Eye For Film >> Movies >> Shakespeare's Sh*tstorm (2020) Film Review
Reviewed by: Jennie Kermode
"You taught me language; and my profit on't is, I know how to curse," said Caliban once, in a mysterious land, far away. Perhaps it was New Jersey.
Inevitably one of the most talked-about films at Fantasia 2020, this is one which, though you may be watching at home, you should not attempt to watch whilst eating. When Lloyd Kaufman talks about a shitstorm, he means it literally, and this reworking of Shakespeare's finest play sees his scheming Prospero blight a ship sailing close to the shores of Tromaville through the judicious employment of whale laxative. Upgraded (not for the first time) from magician to scientist, and aided by his beautiful, blind daughter Miranda (Kate McGarrigle), he is determined to have his revenge on the Big Pharma company that sabotaged his career.

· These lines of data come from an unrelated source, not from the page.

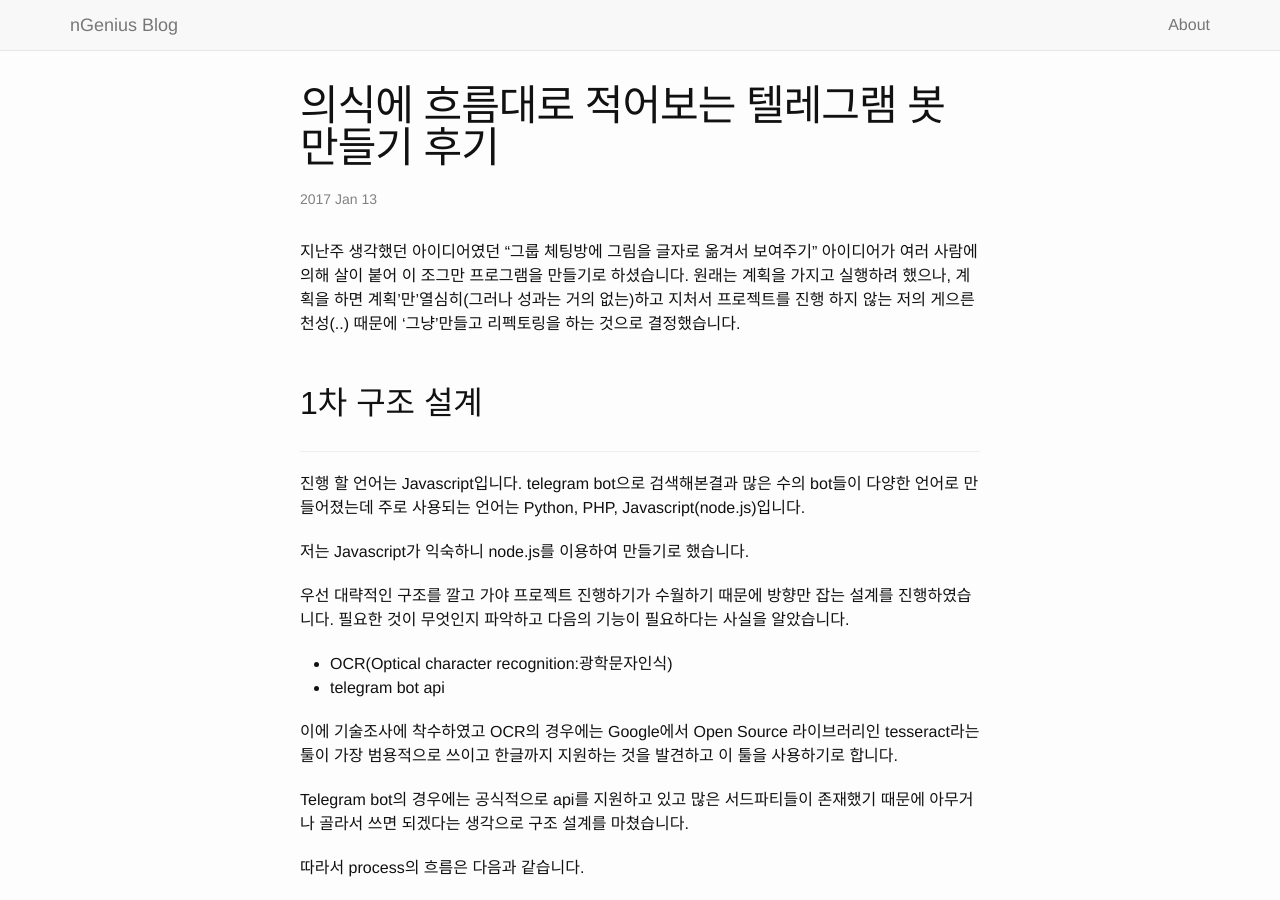
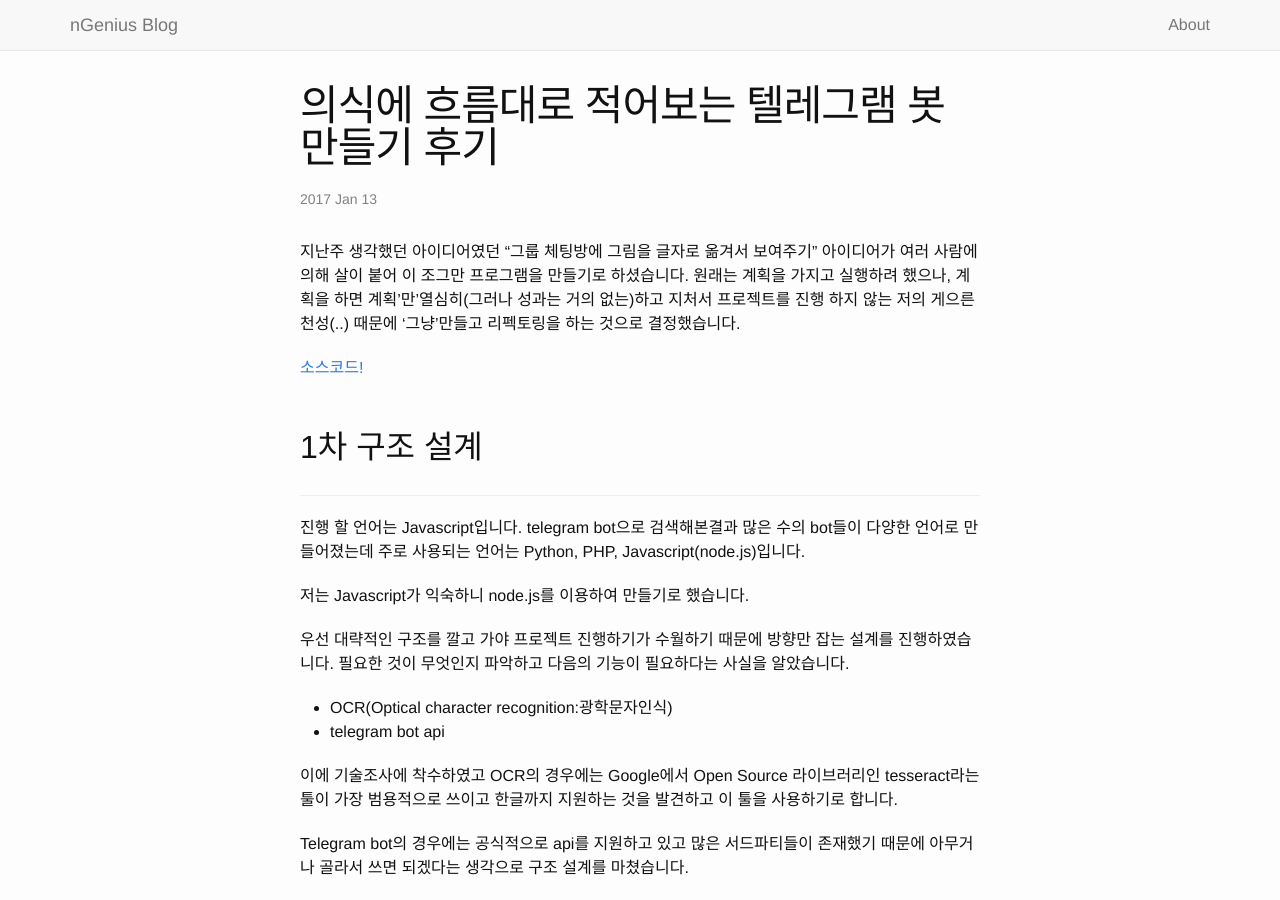
Before and after one commit to imsukmin/blog, a Jekyll site: the page built from _posts/2017-01-13-review-make-telegram-bot.md, in a window 1280 px wide and 900 px high. Built offline with Jekyll 4.4.1, drawn with Linux system fonts in a browser that asks for light colours.

Commit message:
add sourcecode link

```diff
--- a/_posts/2017-01-13-review-make-telegram-bot.md
+++ b/_posts/2017-01-13-review-make-telegram-bot.md
@@ -5,6 +5,8 @@ date: "2017-01-13"
 ---
 
 지난주 생각했던 아이디어였던 "그룹 체팅방에 그림을 글자로 옮겨서 보여주기" 아이디어가 여러 사람에 의해 살이 붙어 이 조그만 프로그램을 만들기로 하셨습니다. 원래는 계획을 가지고 실행하려 했으나, 계획을 하면 계획'만'열심히(그러나 성과는 거의 없는)하고 지처서 프로젝트를 진행 하지 않는 저의 게으른 천성(..) 때문에 '그냥'만들고 리펙토링을 하는 것으로 결정했습니다.
+
+[소스코드!](https://github.com/RestrictedZone/telegramBot)
 
 ## 1차 구조 설계
 
```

"Let it alone, thou fool; it is but trash," is a common sentiment one encounters on approaching Troma films as a critic, but there's a lot going on here, and Kaufman remains one of the sharpest interpreters of Shakespeare out there. It's one thing to focus on the poetry, tragedy and romance of the Bard's work, but these are balanced measure for measure by the shit jokes (and the jokes about shit), which deserve attention too. Indeed, Shakespeare himself (Frazer Brown), who makes an appearance as part of the chorus, fits in perfectly with this merry romp.
The outstanding quality of the original Tempest is its capacity to bridge comedy and tragedy so fluidly that one ceases to recognise a distinction. This is something that Kaufman understands well, and here he serves up a side order of political commentary as well. It isn't all successful. The concepts of triggering and safe space are misused here just as they are in popular media, and whilst it's fair to note that many of the young activists he criticises here misuse them too, there is no hint of enlightenment. A flashback in which Prospero, booed by a crowd for inadvertent political incorrectness, protests, "I was trying to help you!" sounds very much like the personal lament of an ageing man struggling to keep up with a changing culture. Yet it's clear that he grasps the difference between people directly affected by prejudice and overenthusiastic, counterproductive allies, particularly in his handling of Caliban's scenes. He also sets aside satire entirely in order to indulge his audience with the unalloyed pleasure of watching Caliban (Monique Dupree) - a gorgeously toned black woman - beat the shit out of flabby white boy Ferdinand (Erin Patrick Miller).
It wouldn't be Troma without ill-considered teen romance, so the connection between Ferdinand and Miranda gets a lot of attention. Shakespeare would probably have loved to see it handled this earthily, full of groundling appeal. If you now beheld them, your affections would become tender indeed. This also provides some light relief in between scenes of scheming and plotting, with not just Prospero but also some of his rivals (one of whom is also played by Kaufman) aiming to assassinate the had of the company. Unbeknownst to those rivals, however, the drug that they have been freely consuming ever since they arrived at his party is about to start doing something very strange to their bodies, leading to a spectacular climax which has clearly consumed most of the budget and which echoes the work of Brian Yuzna.
Clearly made on a bigger budget than usual overall (you'll be pleased to hear that this doesn't improve the quality of the other special effects), this is a tremendously self-indulgent film, and every much-loved Troma trope finds a place in it. The effect is a bit like being presented with a vast array of sticky cakes when one has the munchies - the temptation is to keep on gorging long after one begins to feel ill. Sex and drugs and rock 'n' roll are here in abundance, the costumes are magnificent, the rhyming couplets are liberally distributed and there's an underlying sweetness about the whole thing that makes its failings easy to forgive. Though it never quite attains the heights of Tromeo & Juliet, it is certainly something rich and strange.Reviewed on: 30 Aug 2020